_What the task requires_. Each entry below should be output exactly, apart from its images.

Dataset excerpts:

____

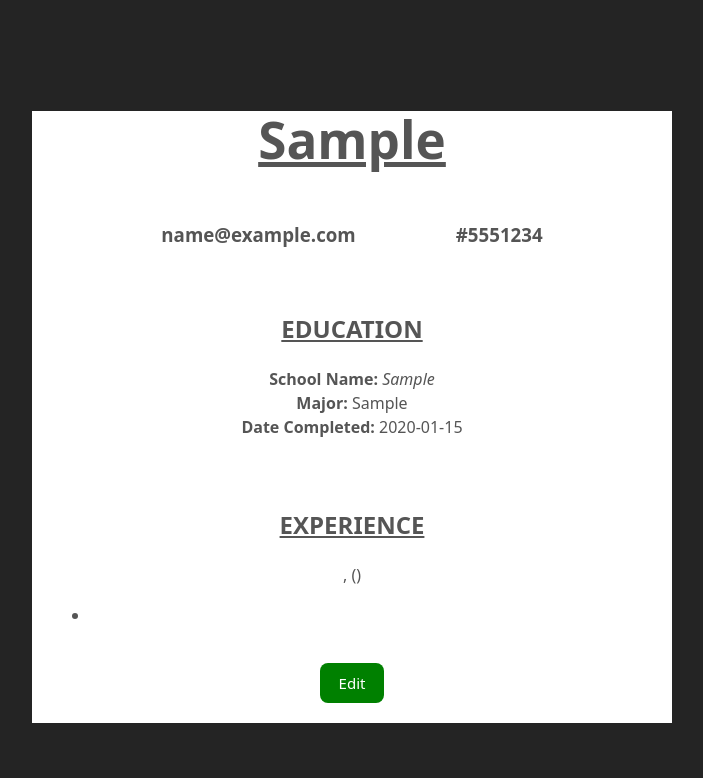
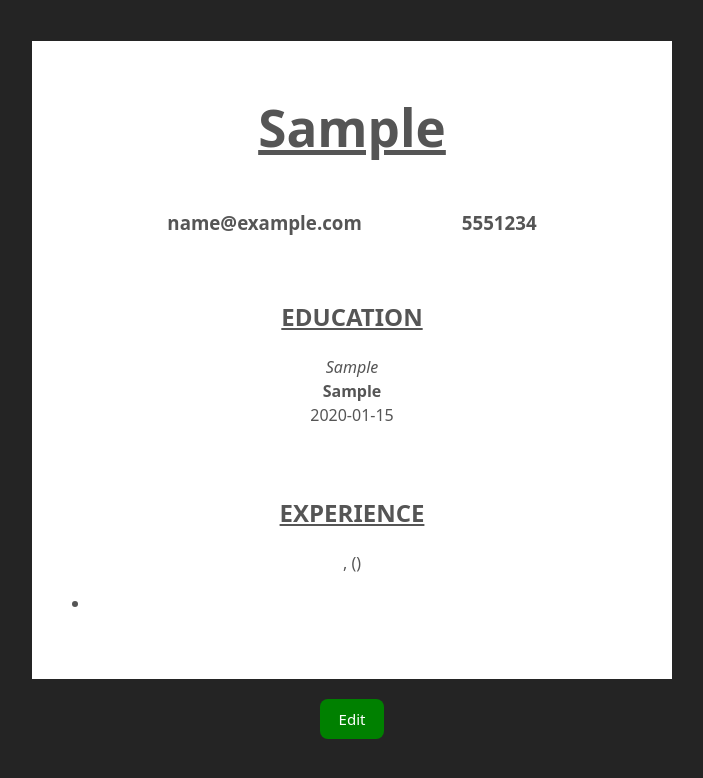
Before and after one commit to curtis-taylor/CV_REACT, a React (Vite) app in the folder cv_react_app/: page / in a window 1280 px wide. Both pictures are taken after typing "Sample", "name@example.com", "5551234", "Sample", "Sample", "2020-01-15" into the empty fields and a click on the button "Submit". Shown: the top 778 px of the page, without its empty margins (288-991 px from the left). Built offline with nearby package versions, Linux system fonts and the light colour scheme.

Commit message:
More formatting

```diff
--- a/cv_react_app/src/Components/Form.jsx
+++ b/cv_react_app/src/Components/Form.jsx
@@ -29,10 +29,6 @@ export function Form() {
     const handleSubmit = (e) => {
       e.preventDefault();
 
-      setTasks(tasks.split('*'))
-
-      console.log(tasks)
-
       let info = [ name, email, phone, school, major, dateComplete, company, position, tasks, jobStart, location]
       //alert(`Hello, ${info}`);
 
@@ -47,10 +43,7 @@ export function Form() {
       e.preventDefault();
 
       setFormVisible(true);
-      //setSubmitVisible(true);
-      //setEditVisible(false);
 
-      //setOutputVisible(false);
 
     };
 
@@ -135,7 +128,7 @@ export function Form() {
               type="text"
               value={tasks}
               onChange={(e) => setTasks(e.target.value)}
-              placeholder="Enter position Responsibilities. Use '  ' double space after every task list item."
+              placeholder="Enter position Responsibilities. Use '-' hyphen to text so the text can be seperated into bullet points statements."
             />
 
         </div>
@@ -162,14 +155,14 @@ export function Form() {
 
     return(
 
-
-
+      <>
       <div id="output">
+        <br></br>
         <u><h1> {cvText[0]} </h1></u>
         <div id="contactContainer">
 
             <span id="email"><h3> {cvText[1]} </h3></span>
-          <span id="phone"> <h3>#{cvText[2]} </h3> </span>
+            <span id="phone"> <h3> {cvText[2]} </h3> </span>
 
         </div>
         <br></br><br></br>
@@ -177,13 +170,13 @@ export function Form() {
         <div>
           <div><h2><u>EDUCATION</u></h2></div>
           <div>
-            <span> <b>School Name: </b> <i> {cvText[3]} </i> </span>
+              <span>  <i> {cvText[3]} </i> </span>
           </div>
           <div>
-            <span> <b>Major:</b> {cvText[4]} </span>
+              <span> <b>{cvText[4]} </b>  </span>
           </div>
           <div>
-            <span> <b>Date Completed:</b> {cvText[5]} </span>
+              <span>  {cvText[5]} </span>
           </div>
 
         </div>
@@ -200,11 +193,14 @@ export function Form() {
           </div>
 
           <div>
-            <ul> {cvText[8].split('  ').map((c) => (
-               <li> {c} </li>
+              <ul> {cvText[8].split('-').map((c) => (
+                <li key={c}> {c} </li>
 
               )) } </ul>
           </div>
+
+      </div>
+      <br></br><br></br>
 
     </div>
 
@@ -216,9 +212,8 @@ export function Form() {
           fontSize={'15px'}
           backgroundColor={'green'}
 
-
         />
-    </div>
+    </>
 
     );
 
```
Lines whose indentation alone changed are shown as unchanged.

____

_Your response_.
Before and after one commit to curtis-taylor/CV_REACT, a React (Vite) app in the folder cv_react_app/: page / in a window 1280 px wide. Both pictures are taken after typing "Sample", "name@example.com", "5551234", "Sample", "Sample", "2020-01-15" into the empty fields and a click on the button "Submit". Shown: the top 778 px of the page, without its empty margins (288-991 px from the left). Built offline with nearby package versions, Linux system fonts and the light colour scheme.

Commit message:
More formatting

```diff
--- a/cv_react_app/src/Components/Form.jsx
+++ b/cv_react_app/src/Components/Form.jsx
@@ -29,10 +29,6 @@ export function Form() {
     const handleSubmit = (e) => {
       e.preventDefault();
 
-      setTasks(tasks.split('*'))
-
-      console.log(tasks)
-
       let info = [ name, email, phone, school, major, dateComplete, company, position, tasks, jobStart, location]
       //alert(`Hello, ${info}`);
 
@@ -47,10 +43,7 @@ export function Form() {
       e.preventDefault();
 
       setFormVisible(true);
-      //setSubmitVisible(true);
-      //setEditVisible(false);
 
-      //setOutputVisible(false);
 
     };
 
@@ -135,7 +128,7 @@ export function Form() {
               type="text"
               value={tasks}
               onChange={(e) => setTasks(e.target.value)}
-              placeholder="Enter position Responsibilities. Use '  ' double space after every task list item."
+              placeholder="Enter position Responsibilities. Use '-' hyphen to text so the text can be seperated into bullet points statements."
             />
 
         </div>
@@ -162,14 +155,14 @@ export function Form() {
 
     return(
 
-
-
+      <>
       <div id="output">
+        <br></br>
         <u><h1> {cvText[0]} </h1></u>
         <div id="contactContainer">
 
             <span id="email"><h3> {cvText[1]} </h3></span>
-          <span id="phone"> <h3>#{cvText[2]} </h3> </span>
+            <span id="phone"> <h3> {cvText[2]} </h3> </span>
 
         </div>
         <br></br><br></br>
@@ -177,13 +170,13 @@ export function Form() {
         <div>
           <div><h2><u>EDUCATION</u></h2></div>
           <div>
-            <span> <b>School Name: </b> <i> {cvText[3]} </i> </span>
+              <span>  <i> {cvText[3]} </i> </span>
           </div>
           <div>
-            <span> <b>Major:</b> {cvText[4]} </span>
+              <span> <b>{cvText[4]} </b>  </span>
           </div>
           <div>
-            <span> <b>Date Completed:</b> {cvText[5]} </span>
+              <span>  {cvText[5]} </span>
           </div>
 
         </div>
@@ -200,11 +193,14 @@ export function Form() {
           </div>
 
           <div>
-            <ul> {cvText[8].split('  ').map((c) => (
-               <li> {c} </li>
+              <ul> {cvText[8].split('-').map((c) => (
+                <li key={c}> {c} </li>
 
               )) } </ul>
           </div>
+
+      </div>
+      <br></br><br></br>
 
     </div>
 
@@ -216,9 +212,8 @@ export function Form() {
           fontSize={'15px'}
           backgroundColor={'green'}
 
-
         />
-    </div>
+    </>
 
     );
 
```
Lines whose indentation alone changed are shown as unchanged.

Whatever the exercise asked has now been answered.